Project will end discharge of untreated wastewater from Courtmacsherry and Timoleague
Project will have benefits for health, the environment and future growth prospects in West Cork communities
Irish Water, in partnership with Cork County Council, is working to end the discharge of untreated wastewater into the Arigideen River with a €10m investment in upgrading the Courtmacsherry-Timoleague Sewerage Scheme.
This project will bring significant benefits to the area in terms of health, development potential and improved water quality for all. By ensuring that all discharges meet the requirements as set out in the Urban Wastewater Treatment Directive, it will help protect the receiving waters in the Arigideen River. This in turn will enhance the tourism and amenity value of Courtmacsherry, Timoleague and the bathing waters in Coolmaine, and provide a platform for future growth in the area.

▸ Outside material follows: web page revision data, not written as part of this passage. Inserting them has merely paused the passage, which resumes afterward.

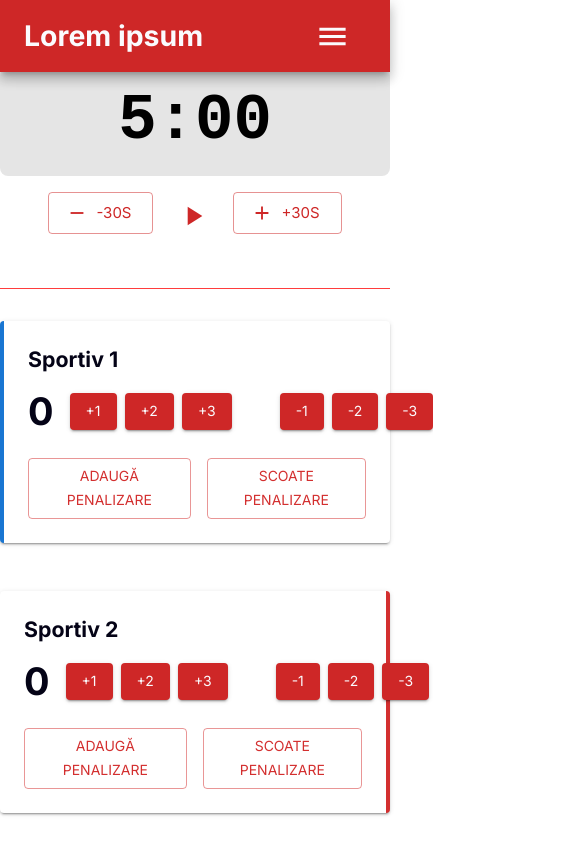
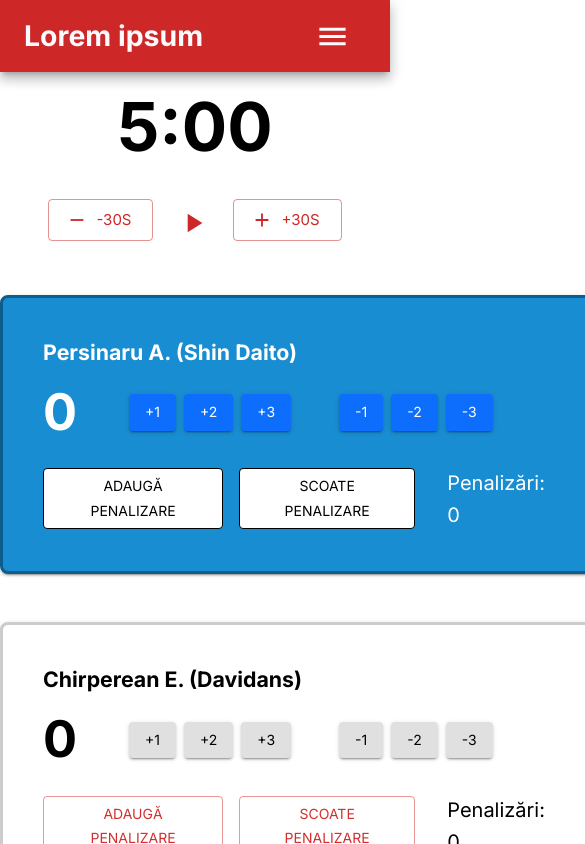
Before and after one commit to AndreiPersinaru/Competition-Management-System-for-Martial-Arts, a React (Vite) app in the folder frontend/: page /match-dashboard in a window 390 px wide. Shown: the top 844 px of the page, 585 px wide, since content can reach past the window. Built offline with nearby package versions, Linux system fonts and the light colour scheme.

Commit message:
Enhance MatchDashboard and PublicView components: implement real-time score and penalty updates via BroadcastChannel, refactor state management, and improve UI responsiveness.

```diff
--- a/frontend/src/pages/MatchDashboard/matchDashboard.jsx
+++ b/frontend/src/pages/MatchDashboard/matchDashboard.jsx
@@ -1,7 +1,7 @@
 import { useEffect, useState, useRef } from "react";
-import { Box, Button, Typography, IconButton, Switch, Paper, Divider, Badge } from "@mui/material";
+import { Box, Button, Typography, IconButton, Switch, Paper, Divider } from "@mui/material";
 import Grid from "@mui/material/Grid2";
-import { Add, Remove, Pause, PlayArrow, Sports, Close } from "@mui/icons-material";
+import { Add, Remove, Pause, PlayArrow } from "@mui/icons-material";
 
 import Navbar from "../../components/sections/Navbar/navbar";
 
@@ -11,23 +11,72 @@ const MatchDashboard = () => {
     const [score, setScore] = useState([0, 0]);
     const [penalties, setPenalties] = useState([0, 0]);
     const [diffWin, setDiffWin] = useState(false);
+
+    // Culorile pentru sportivi
+    const blueColor = "#198dd2";
+    const whiteColor = "#ffffff";
+    const blueBorderColor = "#0b5d8f";
+    const whiteBorderColor = "#cccccc";
+
+    // Exemplu de metadate (înlocuiește cu API call în viitor)
+    const [metadata, setMetadata] = useState({
+        playerNames: ["Persinaru A.", "Chirperean E."],
+        clubs: ["Shin Daito", "Davidans"],
+        category: "-77kg",
+    });
+
+    const channel = useRef(new BroadcastChannel("match_channel"));
     const timerRef = useRef(null);
+    const scoreRef = useRef(score);
+    const penaltiesRef = useRef(penalties);
+
+    const broadcastState = () => {
+        channel.current.postMessage({
+            type: "update",
+            score: scoreRef.current,
+            penalties: penaltiesRef.current,
+            time,
+            metadata,
+        });
+    };
 
     useEffect(() => {
         if (running && time > 0) {
-            timerRef.current = setInterval(() => setTime((t) => t - 1), 1000);
+            timerRef.current = setInterval(() => {
+                setTime((t) => {
+                    const newTime = t - 1;
+                    channel.current.postMessage({
+                        type: "update",
+                        score: scoreRef.current,
+                        penalties: penaltiesRef.current,
+                        time: newTime,
+                        running: true,
+                        metadata,
+                    });
+                    return newTime;
+                });
+            }, 1000);
         } else {
             clearInterval(timerRef.current);
         }
         return () => clearInterval(timerRef.current);
-    }, [running, time]);
+    }, [running]);
 
     useEffect(() => {
+        scoreRef.current = score;
         if (diffWin && Math.abs(score[0] - score[1]) >= 10) {
             setRunning(false);
             console.log("Meci oprit din cauza diferentei de 10 puncte");
         }
     }, [score, diffWin]);
+
+    useEffect(() => {
+        penaltiesRef.current = penalties;
+    }, [penalties]);
+
+    useEffect(() => {
+        broadcastState();
+    }, [metadata]);
 
     const formatTime = (t) => `${Math.floor(t / 60)}:${(t % 60).toString().padStart(2, "0")}`;
 
@@ -35,6 +84,8 @@ const MatchDashboard = () => {
         setScore((prev) => {
             const newScore = [...prev];
             newScore[player] += value;
+            scoreRef.current = newScore;
+            broadcastState();
             return newScore;
         });
     };
@@ -42,7 +93,10 @@ const MatchDashboard = () => {
     const handleRemoveScore = (player, value) => {
         setScore((prev) => {
             const newScore = [...prev];
+            if (newScore[player] - value < 0) return prev;
             newScore[player] -= value;
+            scoreRef.current = newScore;
+            broadcastState();
             return newScore;
         });
     };
@@ -51,7 +105,6 @@ const MatchDashboard = () => {
         setPenalties((prev) => {
             const newPenalties = [...prev];
             newPenalties[player] += 1;
-
             if (newPenalties[player] === 2) handleAddScore(player === 0 ? 1 : 0, 1);
             if (newPenalties[player] === 3) handleAddScore(player === 0 ? 1 : 0, 1);
             if (newPenalties[player] === 4) {
@@ -59,9 +112,8 @@ const MatchDashboard = () => {
                 console.log(`Sportivul ${player + 1} a fost descalificat`);
             }
             if (newPenalties[player] > 4) newPenalties[player] = 4;
-
-            console.log(newPenalties[player]);
-
+            penaltiesRef.current = newPenalties;
+            broadcastState();
             return newPenalties;
         });
     };
@@ -70,43 +122,64 @@ const MatchDashboard = () => {
         setPenalties((prev) => {
             const newPenalties = [...prev];
             newPenalties[player] -= 1;
-
             if (newPenalties[player] < 0) newPenalties[player] = 0;
             if (newPenalties[player] === 1) handleRemoveScore(player === 0 ? 1 : 0, 1);
             if (newPenalties[player] === 2) handleRemoveScore(player === 0 ? 1 : 0, 1);
-            console.log(newPenalties[player]);
+            penaltiesRef.current = newPenalties;
+            broadcastState();
             return newPenalties;
         });
+    };
+
+    const handleAddTime = (value) => {
+        setTime((prevTime) => {
+            const newTime = prevTime + value;
+            channel.current.postMessage({
+                type: "update",
+                score: scoreRef.current,
+                penalties: penaltiesRef.current,
+                time: newTime,
+                running,
+                metadata,
+            });
+            return newTime;
+        });
+    };
+
+    const handleRemoveTime = (value) => {
+        setTime((prevTime) => {
+            const newTime = Math.max(0, prevTime - value);
+            channel.current.postMessage({
+                type: "update",
+                score: scoreRef.current,
+                penalties: penaltiesRef.current,
+                time: newTime,
+                running,
+                metadata,
+            });
+            return newTime;
+        });
+    };
+
+    const openPublicScreen = () => {
+        window.open("/public-view", "_blank", "width=800,height=600,noopener,noreferrer");
+        setTimeout(() => {
+            broadcastState();
+        }, 500);
     };
 
     return (
         <>
             <Navbar />
-            <Box height={"100vh"}>
-                <Typography variant="h4" align="center" gutterBottom sx={{ mb: 4 }}>
-                    <Sports sx={{ mr: 2, verticalAlign: "middle" }} />
-                    Control Meci
-                </Typography>
-
-                {/* Timer Section */}
+            <Box height={"calc(100vh - 4.5rem)"} mt={"4.5rem"}>
                 <Box sx={{ textAlign: "center", mb: 6 }}>
-                    <Typography
-                        variant="h2"
-                        sx={{
-                            fontSize: "4rem",
-                            fontFamily: "monospace",
-                            backgroundColor: "rgba(0,0,0,0.1)",
-                            px: 4,
-                            py: 2,
-                            borderRadius: 2,
-                        }}
-                    >
+                    <Typography variant="h1" py={2}>
                         {formatTime(time)}
                     </Typography>
 
                     <Grid container spacing={2} justifyContent="center" sx={{ mt: 2 }}>
                         <Grid>
-                            <Button variant="outlined" startIcon={<Remove />} onClick={() => setTime((t) => Math.max(0, t - 30))} size="large">
+                            <Button variant="outlined" startIcon={<Remove />} onClick={() => handleRemoveTime(30)} size="large">
                                 -30s
                             </Button>
                         </Grid>
@@ -116,46 +189,77 @@ const MatchDashboard = () => {
                             </IconButton>
                         </Grid>
                         <Grid>
-                            <Button variant="outlined" startIcon={<Add />} onClick={() => setTime((t) => t + 30)} size="large">
+                            <Button variant="outlined" startIcon={<Add />} onClick={() => handleAddTime(30)} size="large">
                                 +30s
                             </Button>
                         </Grid>
                     </Grid>
                 </Box>
 
-                <Divider sx={{ my: 4 }} />
+                <Grid container spacing={6} justifyContent="space-between">
+                    {[0, 1].map((player) => {
+                        const isBlue = player === 0;
+                        const bgColor = isBlue ? blueColor : whiteColor;
+                        const borderColor = isBlue ? blueBorderColor : whiteBorderColor;
+                        const textColor = isBlue ? "white" : "black";
 
-                {/* Players Section */}
-                <Grid container spacing={6} justifyContent="space-between">
-                    {[0, 1].map((player) => (
+                        return (
                             <Grid key={player} xs={12} md={5}>
                                 <Paper
                                     elevation={2}
                                     sx={{
-                                    p: 3,
-                                    borderLeft: player === 0 ? "4px solid #1976d2" : "4px solid #d32f2f",
+                                        p: 5,
+                                        minWidth: 520,
+                                        backgroundColor: bgColor,
+                                        color: textColor,
+                                        border: `3px solid ${borderColor}`,
+                                        borderRadius: 2,
                                         transform: player === 1 ? "scaleX(-1)" : "none",
                                     }}
                                 >
                                     <Box sx={{ transform: player === 1 ? "scaleX(-1)" : "none" }}>
-                                    <Typography variant="h5" sx={{ mb: 2 }}>
-                                        Sportiv {player + 1}
+                                        <Typography variant="h5" mb={2}>
+                                            {metadata.playerNames[player]} ({metadata.clubs[player]})
                                         </Typography>
 
                                         <Box sx={{ display: "flex", alignItems: "center", gap: 2, mb: 3 }}>
-                                        <Typography variant="h3" sx={{ flexGrow: 1 }}>
+                                            <Typography variant="h2" minWidth={70}>
                                                 {score[player]}
                                             </Typography>
                                             <Box sx={{ display: "flex", gap: 1 }}>
                                                 {[1, 2, 3].map((val) => (
-                                                <Button key={val} variant="contained" onClick={() => handleAddScore(player, val)} sx={{ minWidth: 40 }}>
+                                                    <Button
+                                                        key={val}
+                                                        variant="contained"
+                                                        onClick={() => handleAddScore(player, val)}
+                                                        sx={{
+                                                            minWidth: 40,
+                                                            bgcolor: isBlue ? "#0d6efd" : "grey.300",
+                                                            color: isBlue ? "white" : "black",
+                                                            "&:hover": {
+                                                                bgcolor: isBlue ? "#0b5ed7" : "grey.400",
+                                                            },
+                                                        }}
+                                                    >
                                                         +{val}
                                                     </Button>
                                                 ))}
                                             </Box>
                                             <Box sx={{ display: "flex", gap: 1, ml: 4 }}>
                                                 {[1, 2, 3].map((val) => (
-                                                <Button key={val} variant="contained" onClick={() => handleRemoveScore(player, val)} sx={{ minWidth: 40 }}>
+                                                    <Button
+                                                        key={val}
+                                                        variant="contained"
+                                                        onClick={() => handleRemoveScore(player, val)}
+                                                        sx={{
+                                                            minWidth: 40,
+                                                            bgcolor: isBlue ? "#0d6efd" : "grey.300",
+                                                            color: isBlue ? "white" : "black",
+                                                            "&:hover": {
+                                                                bgcolor: isBlue ? "#0b5ed7" : "grey.400",
+                                                            },
+                                                        }}
+                                                    >
                                                         -{val}
                                                     </Button>
                                                 ))}
@@ -163,42 +267,58 @@ const MatchDashboard = () => {
                                         </Box>
 
                                         <Box sx={{ display: "flex", alignItems: "center", gap: 2 }}>
-                                        <Button variant="outlined" color="error" onClick={() => handleAddPenalty(player)}>
+                                            <Button
+                                                variant="outlined"
+                                                color="error"
+                                                onClick={() => handleAddPenalty(player)}
+                                                sx={{
+                                                    borderColor: isBlue ? "black" : "",
+                                                    color: isBlue ? "black" : "",
+                                                    bgcolor: isBlue ? "white" : "",
+                                                }}
+                                            >
                                                 Adaugă Penalizare
                                             </Button>
-                                        <Button variant="outlined" color="error" onClick={() => handleRemovePenalty(player)}>
+                                            <Button
+                                                variant="outlined"
+                                                color="error"
+                                                onClick={() => handleRemovePenalty(player)}
+                                                sx={{
+                                                    borderColor: isBlue ? "black" : "",
+                                                    color: isBlue ? "black" : "",
+                                                    bgcolor: isBlue ? "white" : "",
+                                                }}
+                                            >
                                                 Scoate Penalizare
                                             </Button>
+                                            <Typography variant="h6" sx={{ ml: 2 }}>
+                                                Penalizări: {penalties[player]}
+                                            </Typography>
                                         </Box>
                                     </Box>
                                 </Paper>
                             </Grid>
-                    ))}
+                        );
+                    })}
                 </Grid>
 
-                {/* Settings Section */}
                 <Grid container justifyContent="center" sx={{ mt: 4 }}>
                     <Grid xs={12} md={8}>
-                        <Paper elevation={0} sx={{ p: 2, bgcolor: "background.default" }}>
-                            <Box
-                                sx={{
-                                    display: "flex",
-                                    alignItems: "center",
-                                    justifyContent: "space-between",
-                                    gap: 2,
-                                }}
-                            >
-                                <Typography variant="body1">Oprire automată la diferență de 10 puncte</Typography>
+                        <Paper elevation={0} sx={{ p: 2 }}>
+                            <Box sx={{ display: "flex", alignItems: "center", justifyContent: "space-between", gap: 2 }}>
+                                <Typography variant="body1">Oprire meci la diferență de 10 puncte</Typography>
                                 <Switch checked={diffWin} onChange={() => setDiffWin((v) => !v)} color="primary" />
                             </Box>
                         </Paper>
                     </Grid>
                 </Grid>
 
-                {/* Save Button */}
                 <Box sx={{ textAlign: "center", mt: 6 }}>
-                    <Button variant="contained" size="large" startIcon={<Sports />} onClick={() => console.log({ score, penalties, time })} sx={{ px: 6, py: 2 }}>
+                    <Button variant="contained" size="large" onClick={() => console.log({ score, penalties, time })} sx={{ px: 6, py: 2 }}>
                         Finalizează Meciul
+                    </Button>
+                    <Button variant="contained" size="large" onClick={openPublicScreen} sx={{ px: 6, py: 2, ml: 4 }}>
+                        Ecran Public
                     </Button>
                 </Box>
             </Box>
--- a/frontend/src/pages/PublicView/publicView.jsx
+++ b/frontend/src/pages/PublicView/publicView.jsx
@@ -1,15 +1,37 @@
 import { Box, Typography } from "@mui/material";
+import { useEffect, useState } from "react";
 
 const PublicView = () => {
-    const matchData = {
-        player1: "Persinaru A.",
-        player2: "Chirperean E.",
-        club1: "Shin Daito",
-        club2: "Davidans",
-        score: [0, 0],
-        time: 300,
-        penalties: [2, 1],
-    };
+    const [player1, setPlayer1] = useState("");
+    const [player2, setPlayer2] = useState("");
+    const [club1, setClub1] = useState("");
+    const [club2, setClub2] = useState("");
+    const [score, setScore] = useState([0, 0]);
+    const [penalties, setPenalties] = useState([0, 0]);
+    const [time, setTime] = useState(300);
+
+    useEffect(() => {
+        const channel = new BroadcastChannel("match_channel");
+        channel.onmessage = (event) => {
+            const { metadata, type, score, penalties, time } = event.data;
+            console.log("Received message:", event.data);
+
+            if (type === "update") {
+                if (metadata) {
+                    setPlayer1(metadata.playerNames[0] || "");
+                    setPlayer2(metadata.playerNames[1] || "");
+                    setClub1(metadata.clubs[0] || "");
+                    setClub2(metadata.clubs[1] || "");
+                }
+
+                if (score) setScore(score);
+                if (penalties) setPenalties(penalties);
+                if (time !== undefined) setTime(time);
+            }
+        };
+
+        return () => channel.close();
+    }, []);
 
     const formatTime = (t) => `${Math.floor(t / 60)}:${(t % 60).toString().padStart(2, "0")}`;
 
@@ -43,10 +65,10 @@ const PublicView = () => {
 
     return (
         <Box height="100vh">
-            <PlayerRow name={matchData.player1} club={matchData.club1} score={matchData.score[0]} penalties={matchData.penalties[0]} bgColor="#198dd2" />
-            <PlayerRow name={matchData.player2} club={matchData.club2} score={matchData.score[1]} penalties={matchData.penalties[1]} bgColor="white" />
+            <PlayerRow name={player1} club={club1} score={score[0]} penalties={penalties[0]} bgColor="#198dd2" />
+            <PlayerRow name={player2} club={club2} score={score[1]} penalties={penalties[1]} bgColor="white" />
             <Box height="24vh" bgcolor="black" color="white" display="flex" alignItems="center" justifyContent="center">
-                <Typography fontSize="8vw">{formatTime(matchData.time)}</Typography>
+                <Typography fontSize="8vw">{formatTime(time)}</Typography>
             </Box>
         </Box>
     );
```
Lines whose indentation alone changed are shown as unchanged.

A contract has been signed with Glan Agua to deliver the project which will include the construction of a new wastewater treatment plant at Courtmacsherry to serve a population equivalent of 2,500; a new pumping station at Timoleague; and the associated sewer network.

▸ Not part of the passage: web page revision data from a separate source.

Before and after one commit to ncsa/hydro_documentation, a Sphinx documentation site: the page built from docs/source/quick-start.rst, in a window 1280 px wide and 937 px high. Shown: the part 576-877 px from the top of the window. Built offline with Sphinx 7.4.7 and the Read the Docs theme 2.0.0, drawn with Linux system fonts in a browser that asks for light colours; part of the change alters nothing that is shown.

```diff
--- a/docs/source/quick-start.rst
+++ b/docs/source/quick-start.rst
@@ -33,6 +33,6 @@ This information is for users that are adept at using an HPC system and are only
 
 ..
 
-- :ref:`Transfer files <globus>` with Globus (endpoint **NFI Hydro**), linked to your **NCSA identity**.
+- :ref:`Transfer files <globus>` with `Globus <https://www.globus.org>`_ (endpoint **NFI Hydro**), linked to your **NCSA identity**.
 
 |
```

The new treatment plant, pumping station and associated infrastructure have all been designed to accommodate an increase in the local population into the future.

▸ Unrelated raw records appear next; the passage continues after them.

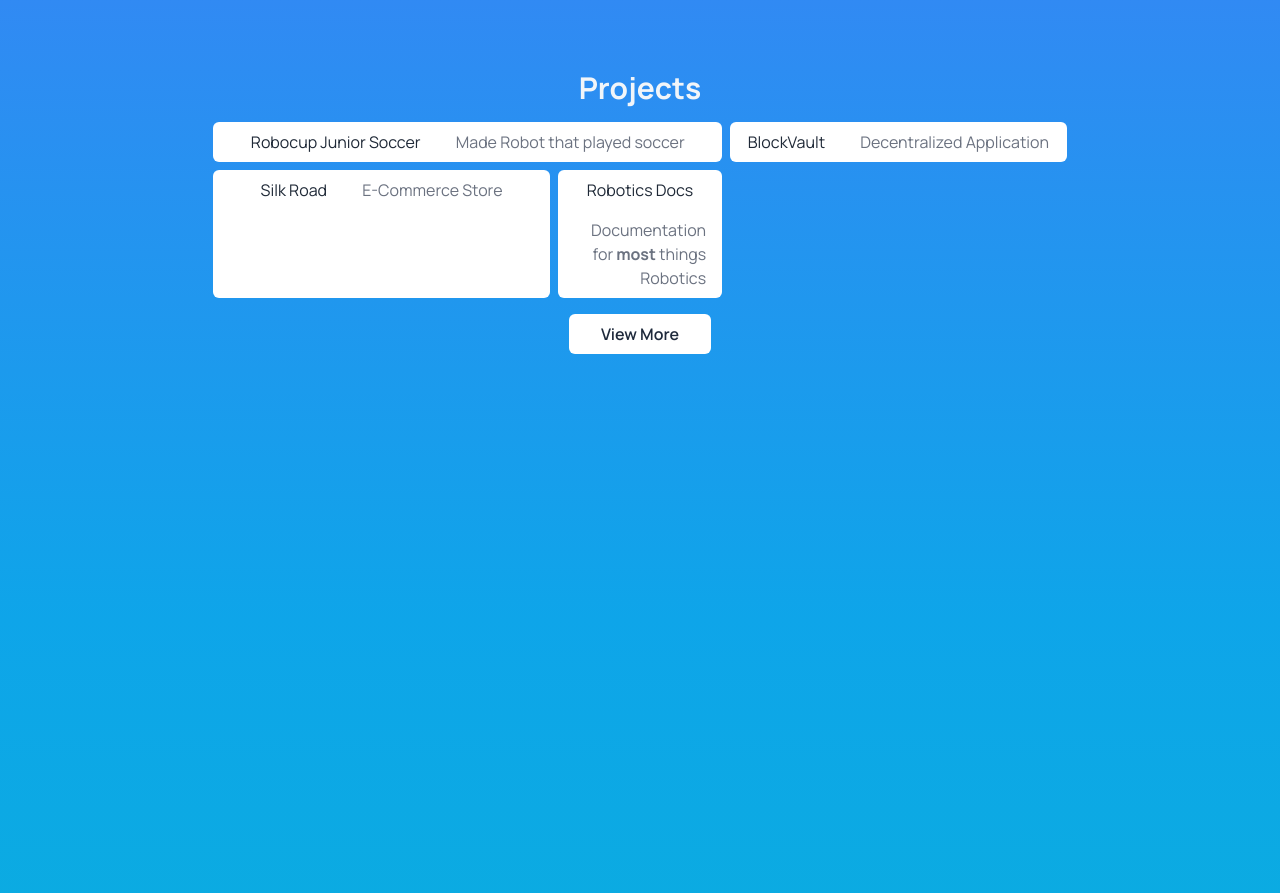
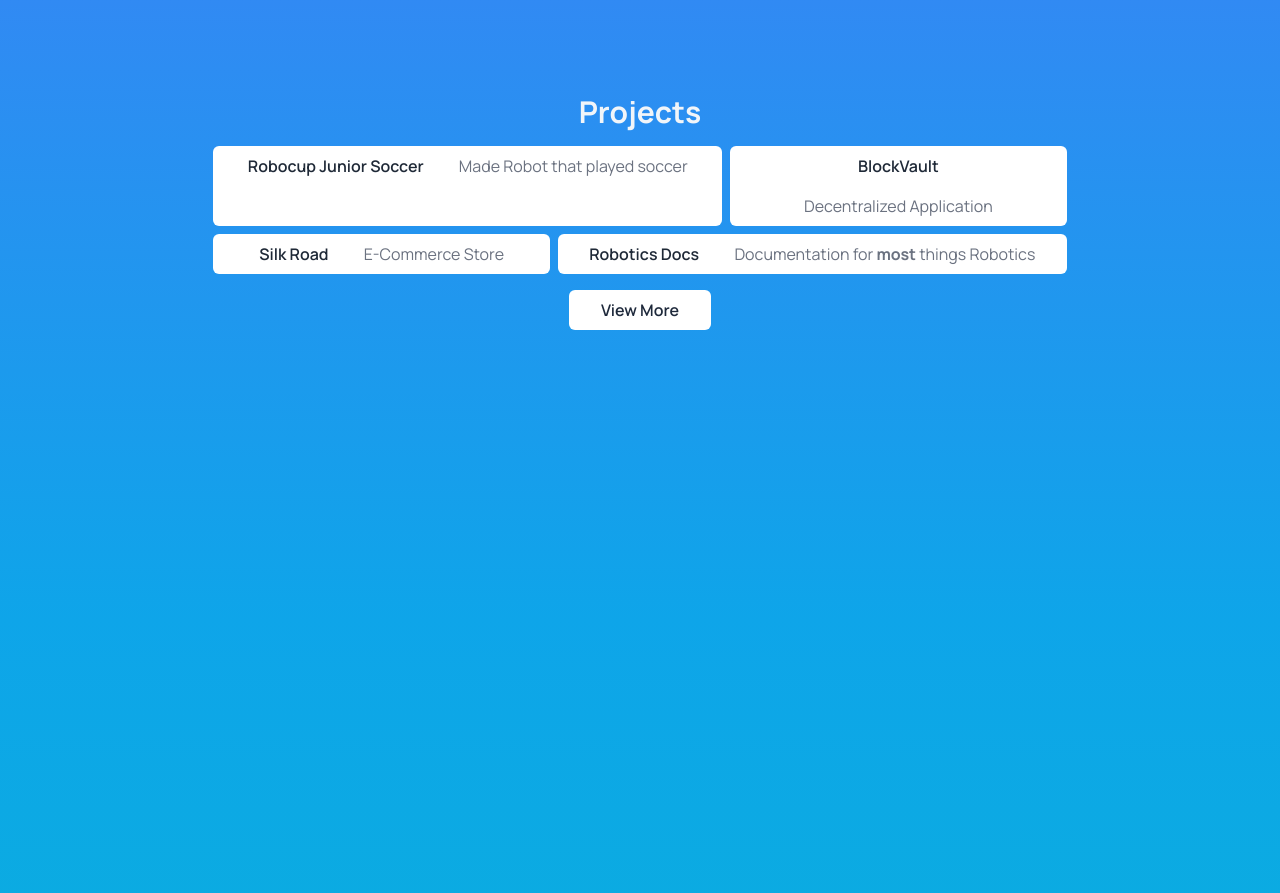
Before and after one commit to vincentcayadi/satoriarw, an Astro site: page / in a window 1280 px wide. Shown: the part 1780-2673 px from the top of the page. Built offline with nearby package versions, Linux system fonts and the light colour scheme; Astro itself is replaced by a stand-in of ours.

Commit message:
Edited Columns

```diff
--- a/src/pages/index.astro
+++ b/src/pages/index.astro
@@ -62,7 +62,7 @@
           <h2 class="mt-2 text-lg sm:text-xl">Web Developer</h2>
           <h2 class="mt-2 text-lg sm:text-xl">Athlete</h2>
         </div>
-        <div class="mt-4 mx-auto sm:mt-0">
+        <div class="mt-4 sm:mx-auto sm:mt-0">
           <img
             src="/pfp.jpg"
             width={256}
@@ -83,7 +83,9 @@
         </h1>
         <div class="grid grid-cols-5 gap-2 text-center">
           <div class="col-span-3 bg-white rounded-md">
-            <p class="inline-block px-4 py-2 text-base text-left text-gray-800">
+            <p
+              class="inline-block px-4 py-2 text-base text-left text-gray-800 font-semibold"
+            >
               Robocup Junior Soccer
             </p>
             <p
@@ -93,7 +95,9 @@
             </p>
           </div>
           <div class="col-span-2 bg-white rounded-md">
-            <p class="inline-block px-4 py-2 text-base text-left text-gray-800">
+            <p
+              class="inline-block px-4 py-2 text-base text-left text-gray-800 font-semibold"
+            >
               BlockVault
             </p>
             <p
@@ -103,7 +107,9 @@
             </p>
           </div>
           <div class="col-span-2 bg-white rounded-md">
-            <p class="inline-block px-4 py-2 text-base text-left text-gray-800">
+            <p
+              class="inline-block px-4 py-2 text-base text-left text-gray-800 font-semibold"
+            >
               Silk Road
             </p>
             <p
@@ -112,8 +118,10 @@
               E-Commerce Store
             </p>
           </div>
-          <div class="col-span-1 bg-white rounded-md">
-            <p class="inline-block px-4 py-2 text-base text-left text-gray-800">
+          <div class="col-span-3 bg-white rounded-md">
+            <p
+              class="inline-block px-4 py-2 text-base text-left text-gray-800 font-semibold"
+            >
               Robotics Docs
             </p>
             <p
```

Mark Murray, Irish Water’s regional infrastructure lead, commented: “The practice of discharging untreated wastewater is no longer acceptable and Irish Water intends to rectify this problem by constructing a new wastewater treatment plant to ensure that wastewater discharging to the Arigideen River meets appropriate discharge standards. The new wastewater treatment plant will bring notable benefits to Courtmacsherry and Timoleague in terms of health, integrity of the environment and improved water quality for all.”
Following the signing of the contract, construction is expected to get underway in the coming weeks with the project due to be completed by the end of 2019.
Irish Water spent over €526 million on water services in 2017. Capital investment in the region of €700 million per year is needed for a sustained period of several decades to address the poor condition of Ireland’s water infrastructure. Works have been prioritised to address the most critical issues in line with commitments outlined in Irish Water’s Business Plan up to 2021. Delivery of the business plan will involve a €5.5bn investment in capital spending on drinking water and wastewater quality and capacity and new infrastructure up to 2021 while achieving efficiencies of €1.6bn.